As a result of the pandemic and social distancing requirements, Cuomo enacted Executive Order 202.8, which suspended the BCL’s requirement that shareholder meetings be noticed and held at a physical location. This allowed boards to conduct shareholder meetings with exclusively virtual and telephonic attendance. Although this order has been rescinded, the governor signed legislation that amended Section 602 of the BCL to provide that “for the duration of the state of disaster emergency declared by [Executive Order 202] … or until Dec. 31, 2021, whichever is later,” a board of directors “may, in its sole discretion, determine that the meeting [of shareholders] be held solely by means of electronic communication.”
Since the state of disaster emergency was rescinded effective June 25, 2021, cooperatives can hold 100% virtual shareholder meetings until Dec. 31, 2021. The bill now on Cuomo’s desk would amend the BCL and allow boards to continue to conduct all-virtual meetings after Jan. 1, 2022. Boards would still have the option of holding an in person-only shareholder meeting or having a hybrid meeting that shareholders can attend either in-person or virtually.
Although there is no analog to Section 602 in the Condominium Act, and since no executive orders have addressed annual meetings of condominium unit-owners, many condominiums have nevertheless conducted virtual annual meetings during the pandemic. Authority to conduct virtual unit-owner meetings can be gleaned from the fact that executive orders made holding large in-person gatherings illegal, and the courts, in other contexts, have applied the BCL in instances where the Condominium Act was silent. However, since the executive orders limiting indoor gatherings have been repealed, the authority of condo boards to continue holding virtual owners’ meetings is questionable, and condo boards that want to allow unit-owners to continue to participate in meetings virtually or telephonically should amend their bylaws to ensure the legality of such meetings. It is not uncommon for condominium bylaws to allow for amendment by written consent, so it is possible for a board to seek unit-owner approval for a virtual format in advance of sending out notice of the next annual meeting.
As things stand now, cooperatives cannot amend their bylaws to provide for 100% virtual annual meetings, since Section 602 of the BCL mandates that shareholder meetings take place at a physical location after December 31, 2021. If Cuomo signs the bill, as expected, all that will change.

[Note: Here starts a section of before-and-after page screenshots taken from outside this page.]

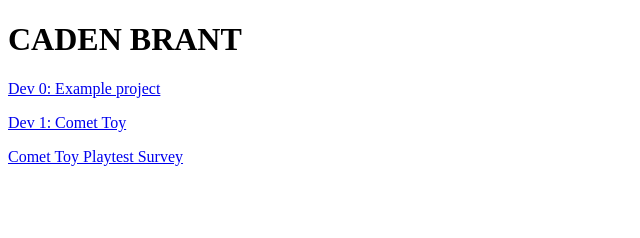
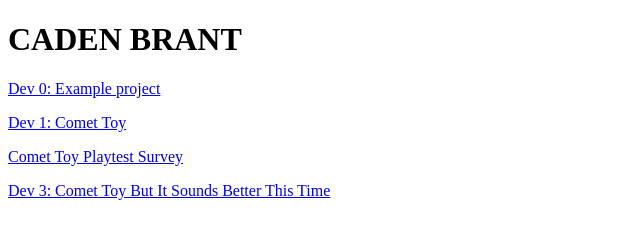
Before and after one commit to cdbrant/cdbrant.github.io, a plain HTML site: page index.html in a window 1280 px wide. Shown: the whole page, without its empty margins (0-640 px from the left). Drawn offline with Linux system fonts and the light colour scheme.

Commit message:
Update index.html

```diff
--- a/index.html
+++ b/index.html
@@ -26,6 +26,11 @@
 			<br>
 		</p>
 
+		<p>
+			<a href="resources/Dev3/game.html" target="_blank">Dev 3: Comet Toy But It Sounds Better This Time </a>
+			<br>
+		</p>
+
 	</body>
 
 </html>
```
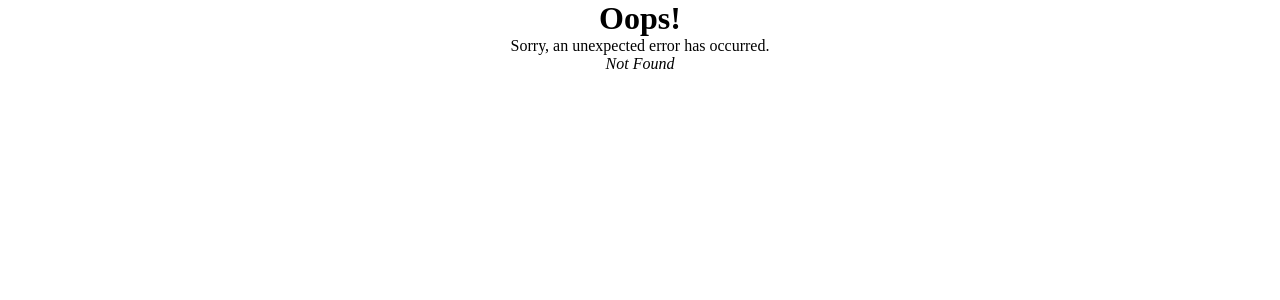
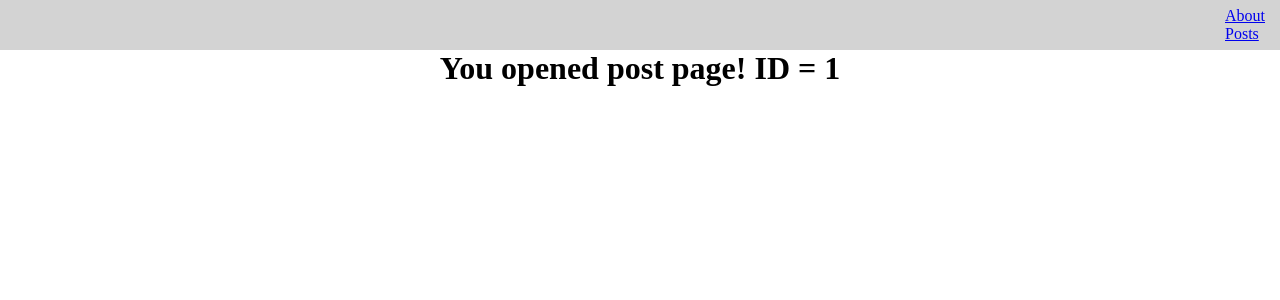
Before and after one commit to nikolay-evsevitskiy/learn-react-ulbiTV, a React (Create React App) app: page /posts/1 in a window 1280 px wide. Before the commit this address had no page. Shown: the top 300 px of the page. Built offline with nearby package versions, Linux system fonts and the light colour scheme.

Commit message:
create PostIdPage.jsx and add route to the component

```diff
--- a/src/components/PostItem.jsx
+++ b/src/components/PostItem.jsx
@@ -1,11 +1,16 @@
 import React from "react";
 import style from "../style/PostItem.module.css";
 import {MyButton} from "./UI/button/MyButton";
+import {useNavigate} from "react-router";
 
 
 const PostItem = ({post, deletePost}) => {
+    const navigate = useNavigate()
     const deletePostHandler = () => {
         deletePost(post.id)
+    }
+    const openPostHandler = () => {
+        navigate(`/posts/${post.id}`)
     }
     return (
         <div className={style.post}>
@@ -14,7 +19,7 @@ const PostItem = ({post, deletePost}) => {
                 <div>{post.body}</div>
             </div>
             <div className={style.postButtons}>
-                <MyButton onClick={deletePostHandler} color={'green'}>
+                <MyButton onClick={openPostHandler} color={'green'}>
                     Open
                 </MyButton>
                 <MyButton onClick={deletePostHandler} color={'red'}>
--- a/src/index.js
+++ b/src/index.js
@@ -5,6 +5,7 @@ import Posts from "./pages/Posts";
 import About from "./pages/About";
 import App from "./App";
 import ErrorPage from "./pages/ErrorPage";
+import PostIdPage from "./pages/PostIdPage";
 
 const router = createBrowserRouter([
     {
@@ -20,6 +21,10 @@ const router = createBrowserRouter([
                 path: 'posts',
                 element: <Posts/>,
             },
+            {
+                path: 'posts/:id',
+                element: <PostIdPage/>,
+            },
         ]
     },
 ]);
--- /dev/null
+++ b/src/pages/PostIdPage.jsx
@@ -0,0 +1,13 @@
+import React from 'react';
+import {useParams} from "react-router";
+
+const PostIdPage = () => {
+    const params = useParams()
+    return (
+        <h1>
+            You opened post page! ID = {params.id}
+        </h1>
+    );
+};
+
+export default PostIdPage;
```
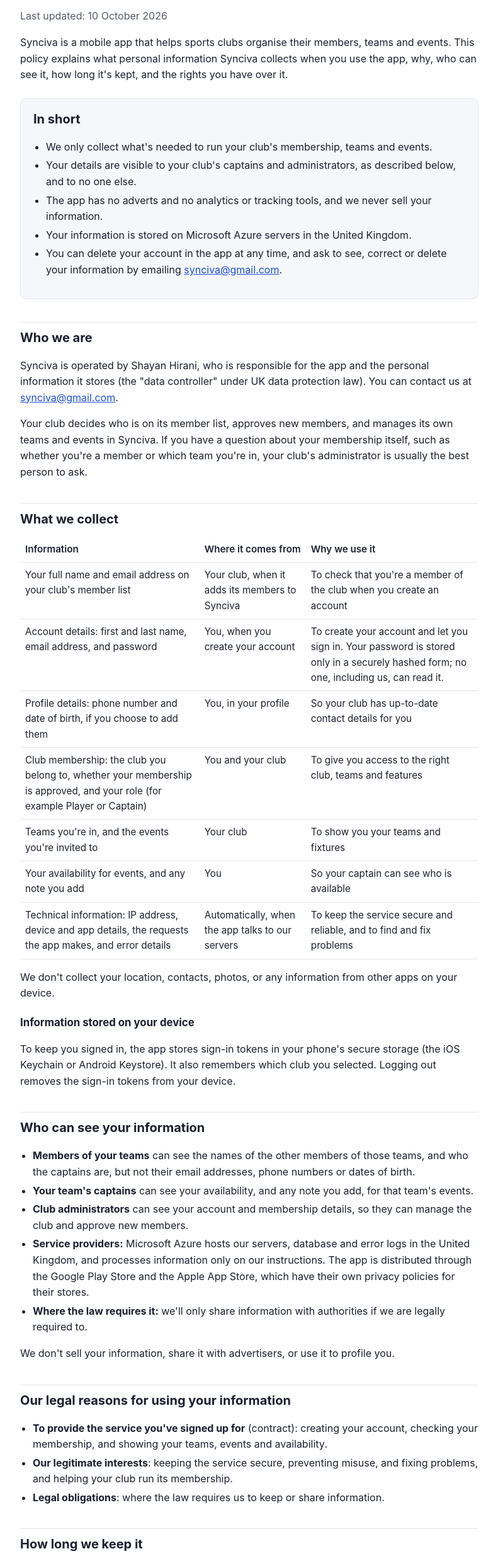
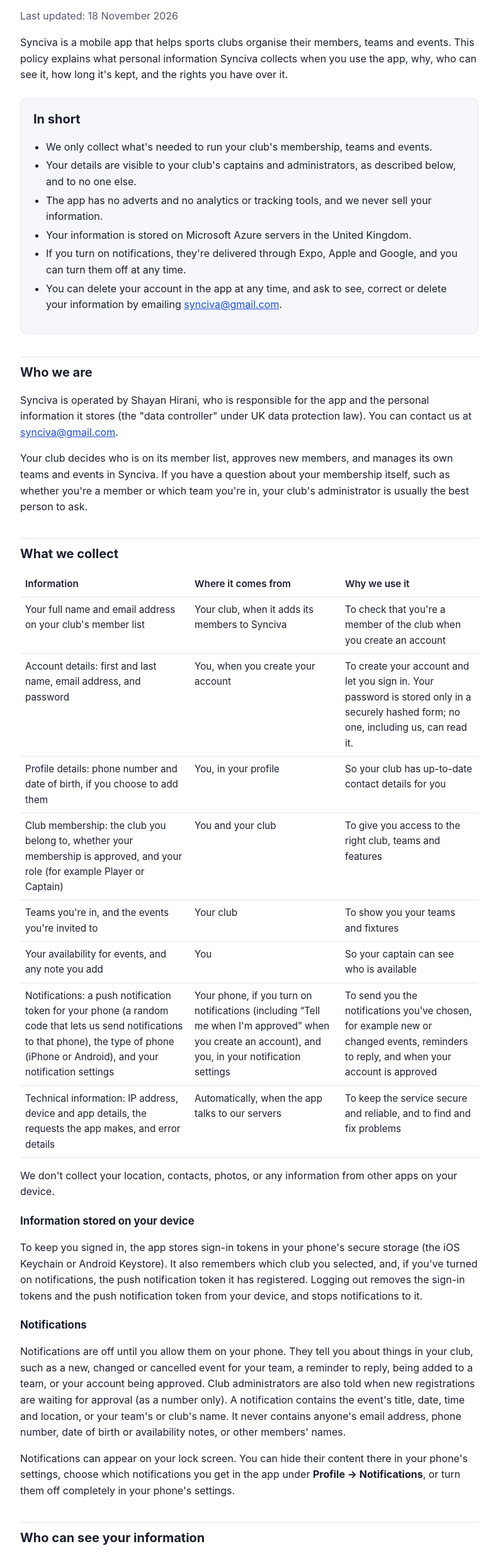
Before and after one commit to ShayHirani/synciva-legal, a plain HTML site: page index.html in a window 1280 px wide. Shown: the part 73-2543 px from the top of the page at 63% size, without its empty margins (244-1035 px from the left). Drawn offline with Linux system fonts and the light colour scheme.

Commit message:
Update index.html

```diff
--- a/index.html
+++ b/index.html
@@ -57,7 +57,7 @@
 <body>
 <main>
   <h1>Synciva Privacy Policy</h1>
-  <p class="muted">Last updated: 10 October 2026</p>
+  <p class="muted">Last updated: 18 November 2026</p>
 
   <p>Synciva is a mobile app that helps sports clubs organise their members, teams and events. This policy explains what
     personal information Synciva collects when you use the app, why, who can see it, how long it's kept, and the rights
@@ -70,6 +70,8 @@
       <li>Your details are visible to your club's captains and administrators, as described below, and to no one else.</li>
       <li>The app has no adverts and no analytics or tracking tools, and we never sell your information.</li>
       <li>Your information is stored on Microsoft Azure servers in the United Kingdom.</li>
+      <li>If you turn on notifications, they're delivered through Expo, Apple and Google, and you can turn them off at
+        any time.</li>
       <li>You can delete your account in the app at any time, and ask to see, correct or delete your information by
         emailing <a href="mailto:synciva@gmail.com">synciva@gmail.com</a>.</li>
     </ul>
@@ -122,6 +124,14 @@
         <td>So your captain can see who is available</td>
       </tr>
       <tr>
+        <td>Notifications: a push notification token for your phone (a random code that lets us send notifications to
+          that phone), the type of phone (iPhone or Android), and your notification settings</td>
+        <td>Your phone, if you turn on notifications (including &ldquo;Tell me when I'm approved&rdquo; when you create
+          an account), and you, in your notification settings</td>
+        <td>To send you the notifications you've chosen, for example new or changed events, reminders to reply, and
+          when your account is approved</td>
+      </tr>
+      <tr>
         <td>Technical information: IP address, device and app details, the requests the app makes, and error details</td>
         <td>Automatically, when the app talks to our servers</td>
         <td>To keep the service secure and reliable, and to find and fix problems</td>
@@ -132,7 +142,19 @@
 
   <h3>Information stored on your device</h3>
   <p>To keep you signed in, the app stores sign-in tokens in your phone's secure storage (the iOS Keychain or Android
-    Keystore). It also remembers which club you selected. Logging out removes the sign-in tokens from your device.</p>
+    Keystore). It also remembers which club you selected, and, if you've turned on notifications, the push
+    notification token it has registered. Logging out removes the sign-in tokens and the push notification token
+    from your device, and stops notifications to it.</p>
+
+  <h3>Notifications</h3>
+  <p>Notifications are off until you allow them on your phone. They tell you about things in your club, such as a new,
+    changed or cancelled event for your team, a reminder to reply, being added to a team, or your account being
+    approved. Club administrators are also told when new registrations are waiting for approval (as a number only).
+    A notification contains the event's title, date, time and location, or your team's or club's name. It never
+    contains anyone's email address, phone number, date of birth or availability notes, or other members' names.</p>
+  <p>Notifications can appear on your lock screen. You can hide their content there in your phone's settings, choose
+    which notifications you get in the app under <strong>Profile &rarr; Notifications</strong>, or turn them off
+    completely in your phone's settings.</p>
 
   <h2>Who can see your information</h2>
   <ul>
@@ -144,6 +166,12 @@
     <li><strong>Service providers:</strong> Microsoft Azure hosts our servers, database and error logs in the United
       Kingdom, and processes information only on our instructions. The app is distributed through the Google Play Store
       and the Apple App Store, which have their own privacy policies for their stores.</li>
+    <li><strong>Notification services:</strong> if you turn on notifications, your phone's push notification token and
+      each notification's text are passed to Expo (650 Industries, Inc.), which delivers them through Apple's Push
+      Notification service (iPhone) or Google's Firebase Cloud Messaging (Android). They use this information only to
+      deliver notifications. These providers are based in the United States, so this information is transferred
+      outside the UK, with the safeguards UK law requires (such as the UK International Data Transfer Agreement or
+      Addendum).</li>
     <li><strong>Where the law requires it:</strong> we'll only share information with authorities if we are legally
       required to.</li>
   </ul>
@@ -152,7 +180,7 @@
   <h2>Our legal reasons for using your information</h2>
   <ul>
     <li><strong>To provide the service you've signed up for</strong> (contract): creating your account, checking your
-      membership, and showing your teams, events and availability.</li>
+      membership, showing your teams, events and availability, and sending the notifications you've turned on.</li>
     <li><strong>Our legitimate interests</strong>: keeping the service secure, preventing misuse, and fixing problems,
       and helping your club run its membership.</li>
     <li><strong>Legal obligations</strong>: where the law requires us to keep or share information.</li>
@@ -165,6 +193,10 @@
       by law.</li>
     <li><strong>If your registration isn't approved</strong>, or you leave your club, your account is kept without
       access to the club, so the club's records stay accurate. You can ask us to delete it at any time.</li>
+    <li><strong>Push notification tokens</strong> are deleted when you log out, turn notifications off, change club or
+      delete your account, and automatically if a phone hasn't been used with Synciva for 60 days. Your notification
+      settings are kept with your account. Expo, Apple and Google keep delivery records only as their own privacy
+      policies describe.</li>
     <li><strong>Technical logs</strong> are deleted automatically after 90 days.</li>
     <li><strong>Your club's member list</strong> is kept for as long as your club uses Synciva, or until your club
       removes you from it.</li>
```
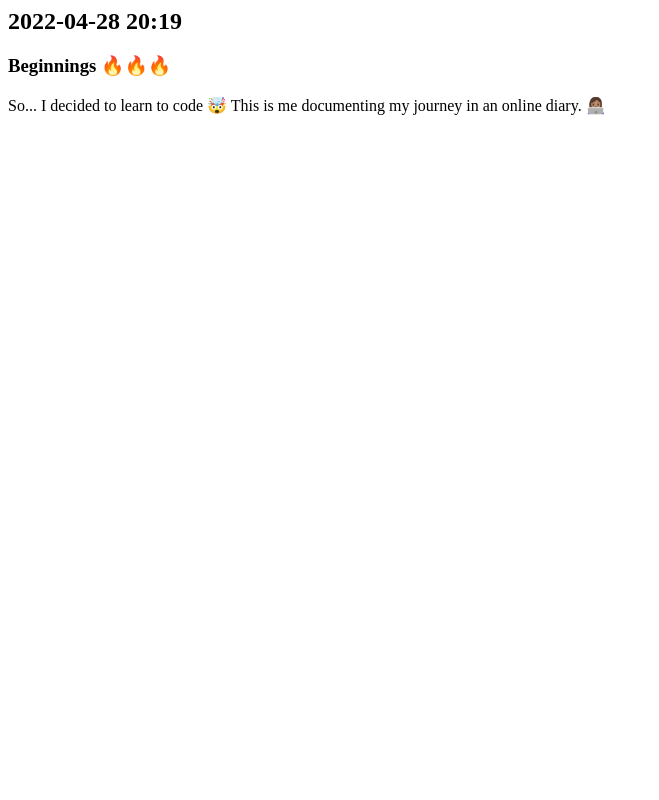
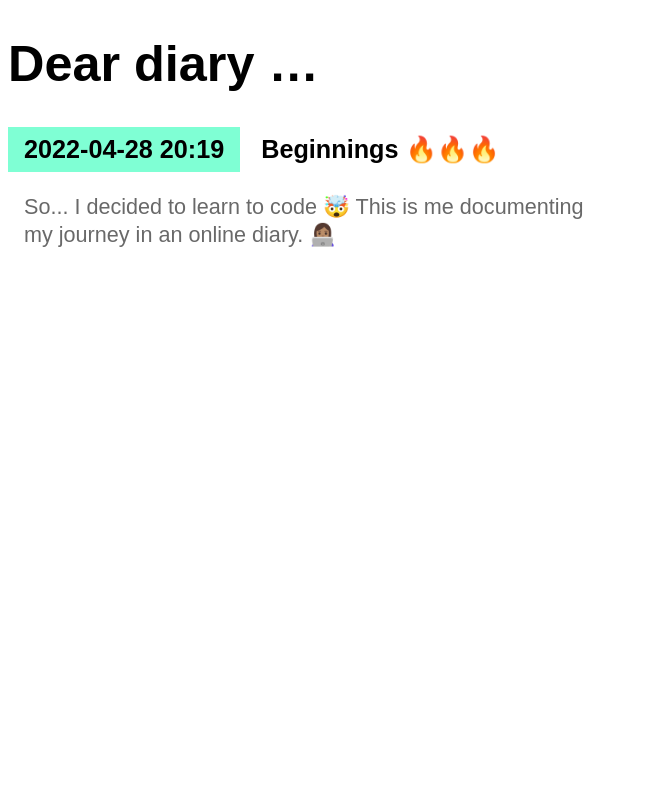
Before and after one commit to belladoeswork/my-diary, a Django app: page /entry/1 in a window 1280 px wide. Shown: the whole page, without its empty margins (0-659 px from the left). Run offline with Django 3.2, Linux system fonts and the light colour scheme; data comes from the database, SQL or seed files in the repository.

Commit message:
Add style to HTML file via css file

```diff
--- /dev/null
+++ b/entries/static/css/diary.css
@@ -0,0 +1,98 @@
+* {
+    box-sizing: border-box;
+}
+
+body {
+    font-family: sans-serif;
+    font-size: 18px;
+}
+
+a {
+    color: inherit;
+}
+a:hover {
+    opacity: 0.7;
+}
+
+h1 {
+    font-size: 2.8em;
+}
+
+h1 a {
+    text-decoration: none;
+}
+
+h2, h3 {
+    font-size: 1.4em;
+    margin: 0;
+    display: inline-block;
+    padding: 0.5rem 1rem;
+    vertical-align: top;
+}
+
+h2 {
+    background-color: aquamarine;
+}
+
+.mark {
+    background-color: gainsboro;
+}
+.mark a {
+    text-decoration: none;
+}
+
+article {
+    margin-bottom: 0.5rem;
+}
+
+p {
+    font-size: 1.2em;
+    padding-left: 1rem;
+    line-height: 1.3em;
+    max-width: 36rem;
+    color: dimgray;
+}
+
+em {
+    font-style: normal;
+    font-weight: bold;
+}
+
+/* Form */
+
+label {
+    display: block;
+}
+
+button,
+textarea,
+input {
+    font-size: inherit;
+    min-height: 2.5em;
+    padding: 0 1rem;
+}
+
+input[type="text"],
+textarea {
+    width: 100%;
+}
+
+textarea {
+    padding: 0.5rem 1rem;
+    font-family: sans-serif;
+}
+
+button,
+input[type="submit"] {
+    margin: 0 1rem 2px 1rem;
+    cursor: pointer;
+    font-weight: bold;
+    min-width: 8rem;
+}
+
+/* Day coloring */
+
+.Saturday,
+.Sunday {
+    background-color: lightsalmon;
+}
--- /dev/null
+++ b/entries/templates/entries/base.html
@@ -0,0 +1,18 @@
+{% load static %}
+<!DOCTYPE html>
+<html lang="en">
+
+<head>
+    <meta charset="UTF-8">
+    <title>My Diary</title>
+    <link rel="stylesheet" href="{% static 'css/diary.css' %}">
+</head>
+
+<body>
+    <h1><a href="/">Dear diary …</a></h1>
+
+    {% block content %}{% endblock %}
+
+</body>
+
+</html>
--- a/entries/templates/entries/entry_detail.html
+++ b/entries/templates/entries/entry_detail.html
@@ -1,5 +1,10 @@
-<article>
-    <h2>{{ entry.date_created|date:'Y-m-d H:i' }}</h2>
-    <h3>{{ entry.title }}</h3>
-    <p>{{ entry.content }}</p>
-</article>
+{% extends "entries/base.html" %}
+
+{% block content %}
+
+    <article>
+        <h2>{{ entry.date_created|date:'Y-m-d H:i' }}</h2>
+        <h3>{{ entry.title }}</h3>
+        <p>{{ entry.content }}</p>
+    </article>
+{% endblock %}
--- a/entries/templates/entries/entry_list.html
+++ b/entries/templates/entries/entry_list.html
@@ -1,3 +1,7 @@
+{% extends "entries/base.html" %}
+
+{% block content %}
+
     {% for entry in entry_list %}
         <article>
             <h2 class="{{ entry.date_created|date:'l' }}">
@@ -10,3 +14,4 @@
             </h3>
         </article>
     {% endfor %}
+{% endblock %}
```
Lines whose indentation alone changed are shown as unchanged.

Scott S. Greenspun is a principal and Maria Boboris is an associate at the law firm Braverman Greenspun.